◆ PROVIDED DATA
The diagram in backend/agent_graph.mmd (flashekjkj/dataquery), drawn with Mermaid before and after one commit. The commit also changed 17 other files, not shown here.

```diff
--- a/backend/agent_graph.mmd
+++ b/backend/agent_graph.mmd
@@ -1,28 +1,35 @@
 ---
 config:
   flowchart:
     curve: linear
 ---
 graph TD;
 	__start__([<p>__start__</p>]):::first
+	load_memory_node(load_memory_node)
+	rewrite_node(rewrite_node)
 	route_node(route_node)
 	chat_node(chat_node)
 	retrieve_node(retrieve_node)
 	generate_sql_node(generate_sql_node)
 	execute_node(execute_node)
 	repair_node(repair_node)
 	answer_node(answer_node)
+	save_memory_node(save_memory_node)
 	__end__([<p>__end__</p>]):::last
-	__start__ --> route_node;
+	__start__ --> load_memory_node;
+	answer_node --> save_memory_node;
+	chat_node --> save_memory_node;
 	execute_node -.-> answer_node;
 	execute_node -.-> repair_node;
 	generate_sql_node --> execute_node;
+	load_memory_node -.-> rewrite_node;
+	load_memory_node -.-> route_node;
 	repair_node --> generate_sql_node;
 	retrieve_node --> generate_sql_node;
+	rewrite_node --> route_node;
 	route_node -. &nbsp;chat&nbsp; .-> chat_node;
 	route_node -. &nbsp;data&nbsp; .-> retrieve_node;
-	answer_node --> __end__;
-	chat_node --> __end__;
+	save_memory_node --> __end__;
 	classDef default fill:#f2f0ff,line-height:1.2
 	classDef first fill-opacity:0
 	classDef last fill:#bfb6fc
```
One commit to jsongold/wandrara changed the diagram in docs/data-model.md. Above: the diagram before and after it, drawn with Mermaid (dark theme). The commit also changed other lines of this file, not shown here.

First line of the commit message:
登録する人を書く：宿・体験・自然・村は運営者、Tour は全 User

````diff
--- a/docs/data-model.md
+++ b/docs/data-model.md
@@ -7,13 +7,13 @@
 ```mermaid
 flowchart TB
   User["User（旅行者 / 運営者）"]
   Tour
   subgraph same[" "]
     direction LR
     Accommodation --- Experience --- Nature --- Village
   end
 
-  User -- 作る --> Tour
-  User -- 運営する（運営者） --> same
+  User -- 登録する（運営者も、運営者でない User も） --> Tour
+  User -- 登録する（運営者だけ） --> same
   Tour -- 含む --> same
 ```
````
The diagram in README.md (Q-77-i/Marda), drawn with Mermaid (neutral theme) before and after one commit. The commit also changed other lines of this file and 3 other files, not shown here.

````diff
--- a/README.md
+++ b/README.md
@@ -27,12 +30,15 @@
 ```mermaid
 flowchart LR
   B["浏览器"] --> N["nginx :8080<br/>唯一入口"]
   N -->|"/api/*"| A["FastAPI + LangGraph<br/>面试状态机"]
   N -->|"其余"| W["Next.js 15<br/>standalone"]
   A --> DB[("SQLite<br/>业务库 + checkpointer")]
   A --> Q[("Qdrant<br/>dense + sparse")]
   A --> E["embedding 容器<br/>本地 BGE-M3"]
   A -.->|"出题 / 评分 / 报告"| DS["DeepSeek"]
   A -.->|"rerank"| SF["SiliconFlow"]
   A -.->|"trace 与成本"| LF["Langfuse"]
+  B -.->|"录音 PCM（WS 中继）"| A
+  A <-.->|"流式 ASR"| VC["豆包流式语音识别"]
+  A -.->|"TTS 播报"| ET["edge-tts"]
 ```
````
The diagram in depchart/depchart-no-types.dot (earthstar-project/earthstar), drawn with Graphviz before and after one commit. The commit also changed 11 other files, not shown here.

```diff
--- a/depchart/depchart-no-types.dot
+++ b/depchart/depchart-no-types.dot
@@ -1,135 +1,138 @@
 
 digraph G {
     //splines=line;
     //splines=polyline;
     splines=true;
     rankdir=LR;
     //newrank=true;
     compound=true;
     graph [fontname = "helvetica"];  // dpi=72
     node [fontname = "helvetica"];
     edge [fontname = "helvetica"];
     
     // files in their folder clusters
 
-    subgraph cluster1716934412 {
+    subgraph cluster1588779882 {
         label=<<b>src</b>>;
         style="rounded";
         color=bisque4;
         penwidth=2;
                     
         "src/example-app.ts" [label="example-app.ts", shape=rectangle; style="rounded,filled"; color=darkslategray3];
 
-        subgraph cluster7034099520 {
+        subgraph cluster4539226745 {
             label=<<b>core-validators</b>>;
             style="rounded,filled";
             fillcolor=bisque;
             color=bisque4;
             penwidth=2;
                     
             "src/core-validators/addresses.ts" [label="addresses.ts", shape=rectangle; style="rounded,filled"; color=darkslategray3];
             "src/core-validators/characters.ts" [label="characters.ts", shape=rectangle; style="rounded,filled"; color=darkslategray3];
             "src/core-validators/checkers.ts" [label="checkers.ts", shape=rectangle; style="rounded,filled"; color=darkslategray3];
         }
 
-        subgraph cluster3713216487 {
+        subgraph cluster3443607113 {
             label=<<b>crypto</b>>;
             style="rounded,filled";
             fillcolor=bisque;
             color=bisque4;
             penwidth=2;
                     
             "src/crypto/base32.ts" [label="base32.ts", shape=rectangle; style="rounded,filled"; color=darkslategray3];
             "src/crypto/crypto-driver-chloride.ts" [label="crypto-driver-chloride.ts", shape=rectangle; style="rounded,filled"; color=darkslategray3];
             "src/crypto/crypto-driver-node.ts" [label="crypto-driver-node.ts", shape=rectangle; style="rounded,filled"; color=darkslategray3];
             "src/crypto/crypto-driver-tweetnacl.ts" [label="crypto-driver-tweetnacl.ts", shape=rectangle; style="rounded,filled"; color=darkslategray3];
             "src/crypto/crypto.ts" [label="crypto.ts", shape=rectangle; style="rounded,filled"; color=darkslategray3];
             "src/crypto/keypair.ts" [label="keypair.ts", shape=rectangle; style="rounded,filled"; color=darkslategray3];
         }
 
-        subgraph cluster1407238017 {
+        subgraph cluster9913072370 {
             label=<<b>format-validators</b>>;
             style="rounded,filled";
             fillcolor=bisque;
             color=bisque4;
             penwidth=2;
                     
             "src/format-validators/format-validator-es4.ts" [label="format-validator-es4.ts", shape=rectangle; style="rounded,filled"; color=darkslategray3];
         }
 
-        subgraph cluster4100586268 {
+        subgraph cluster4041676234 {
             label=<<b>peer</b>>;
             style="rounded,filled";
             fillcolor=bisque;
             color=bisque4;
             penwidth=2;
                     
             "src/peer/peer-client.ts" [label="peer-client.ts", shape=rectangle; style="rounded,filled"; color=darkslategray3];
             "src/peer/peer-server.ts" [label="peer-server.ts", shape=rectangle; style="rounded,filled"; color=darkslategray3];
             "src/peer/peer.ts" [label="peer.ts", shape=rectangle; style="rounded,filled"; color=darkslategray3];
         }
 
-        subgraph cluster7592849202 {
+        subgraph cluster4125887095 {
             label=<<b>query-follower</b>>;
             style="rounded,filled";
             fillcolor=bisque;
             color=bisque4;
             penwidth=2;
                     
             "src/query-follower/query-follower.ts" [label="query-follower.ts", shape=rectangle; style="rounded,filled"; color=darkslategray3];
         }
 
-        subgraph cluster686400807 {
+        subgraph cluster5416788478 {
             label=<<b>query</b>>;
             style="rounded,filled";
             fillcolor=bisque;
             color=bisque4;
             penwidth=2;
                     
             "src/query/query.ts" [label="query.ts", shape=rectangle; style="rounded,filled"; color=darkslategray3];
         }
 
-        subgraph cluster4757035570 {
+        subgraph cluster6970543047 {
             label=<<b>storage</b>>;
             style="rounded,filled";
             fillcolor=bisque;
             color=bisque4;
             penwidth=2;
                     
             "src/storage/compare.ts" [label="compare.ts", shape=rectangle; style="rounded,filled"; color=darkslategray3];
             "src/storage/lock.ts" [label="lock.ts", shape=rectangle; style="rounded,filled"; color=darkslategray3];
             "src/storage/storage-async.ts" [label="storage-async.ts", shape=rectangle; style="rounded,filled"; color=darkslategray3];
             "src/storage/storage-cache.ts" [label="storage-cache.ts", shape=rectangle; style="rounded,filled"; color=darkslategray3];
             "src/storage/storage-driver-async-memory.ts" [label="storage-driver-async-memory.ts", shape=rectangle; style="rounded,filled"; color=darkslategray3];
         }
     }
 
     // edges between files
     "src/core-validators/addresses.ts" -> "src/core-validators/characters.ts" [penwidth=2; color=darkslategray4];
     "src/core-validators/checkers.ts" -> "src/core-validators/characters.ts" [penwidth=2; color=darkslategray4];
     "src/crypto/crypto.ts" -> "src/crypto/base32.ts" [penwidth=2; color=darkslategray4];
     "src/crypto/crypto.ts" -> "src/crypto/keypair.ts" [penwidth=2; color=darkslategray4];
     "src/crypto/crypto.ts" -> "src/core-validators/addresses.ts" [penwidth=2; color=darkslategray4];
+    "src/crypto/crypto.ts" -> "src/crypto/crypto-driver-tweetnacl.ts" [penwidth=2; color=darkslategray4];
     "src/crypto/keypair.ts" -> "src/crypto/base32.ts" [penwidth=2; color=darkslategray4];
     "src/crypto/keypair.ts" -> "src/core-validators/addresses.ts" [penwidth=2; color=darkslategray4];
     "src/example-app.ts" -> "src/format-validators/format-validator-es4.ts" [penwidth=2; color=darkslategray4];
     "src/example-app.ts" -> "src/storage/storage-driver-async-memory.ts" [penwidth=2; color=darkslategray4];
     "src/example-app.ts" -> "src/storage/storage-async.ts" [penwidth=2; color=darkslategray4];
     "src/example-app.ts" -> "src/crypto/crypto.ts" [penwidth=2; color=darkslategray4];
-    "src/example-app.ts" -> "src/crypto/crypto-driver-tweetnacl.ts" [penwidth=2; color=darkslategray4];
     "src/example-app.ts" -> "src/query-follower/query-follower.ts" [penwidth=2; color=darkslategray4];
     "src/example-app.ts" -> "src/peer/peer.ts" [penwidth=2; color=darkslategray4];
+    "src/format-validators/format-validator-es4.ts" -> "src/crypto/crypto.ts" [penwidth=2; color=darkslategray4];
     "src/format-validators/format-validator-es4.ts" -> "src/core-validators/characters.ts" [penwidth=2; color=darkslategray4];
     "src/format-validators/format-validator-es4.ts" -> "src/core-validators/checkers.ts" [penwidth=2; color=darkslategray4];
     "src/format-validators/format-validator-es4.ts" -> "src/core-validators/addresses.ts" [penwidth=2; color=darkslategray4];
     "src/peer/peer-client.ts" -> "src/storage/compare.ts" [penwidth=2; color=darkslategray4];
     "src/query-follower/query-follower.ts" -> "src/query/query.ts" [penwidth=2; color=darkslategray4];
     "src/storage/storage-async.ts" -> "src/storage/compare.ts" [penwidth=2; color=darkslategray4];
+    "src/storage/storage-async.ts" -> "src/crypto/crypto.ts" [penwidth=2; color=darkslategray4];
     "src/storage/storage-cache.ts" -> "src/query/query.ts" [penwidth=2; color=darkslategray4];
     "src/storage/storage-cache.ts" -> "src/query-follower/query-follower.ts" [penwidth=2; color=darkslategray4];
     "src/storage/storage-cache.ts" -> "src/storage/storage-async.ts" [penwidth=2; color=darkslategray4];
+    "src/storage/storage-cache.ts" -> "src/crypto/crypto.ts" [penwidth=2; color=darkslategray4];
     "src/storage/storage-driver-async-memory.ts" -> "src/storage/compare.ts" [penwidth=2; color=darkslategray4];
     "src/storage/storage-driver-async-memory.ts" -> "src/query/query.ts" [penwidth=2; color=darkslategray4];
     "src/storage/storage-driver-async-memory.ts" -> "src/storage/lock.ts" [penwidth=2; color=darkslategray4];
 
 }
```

◆ TASK
For each line in the material above that contains the string "flowchart", make a copy.

◆ ANSWER FOR THIS EXERCISE
   flowchart:
 flowchart TB
 flowchart LR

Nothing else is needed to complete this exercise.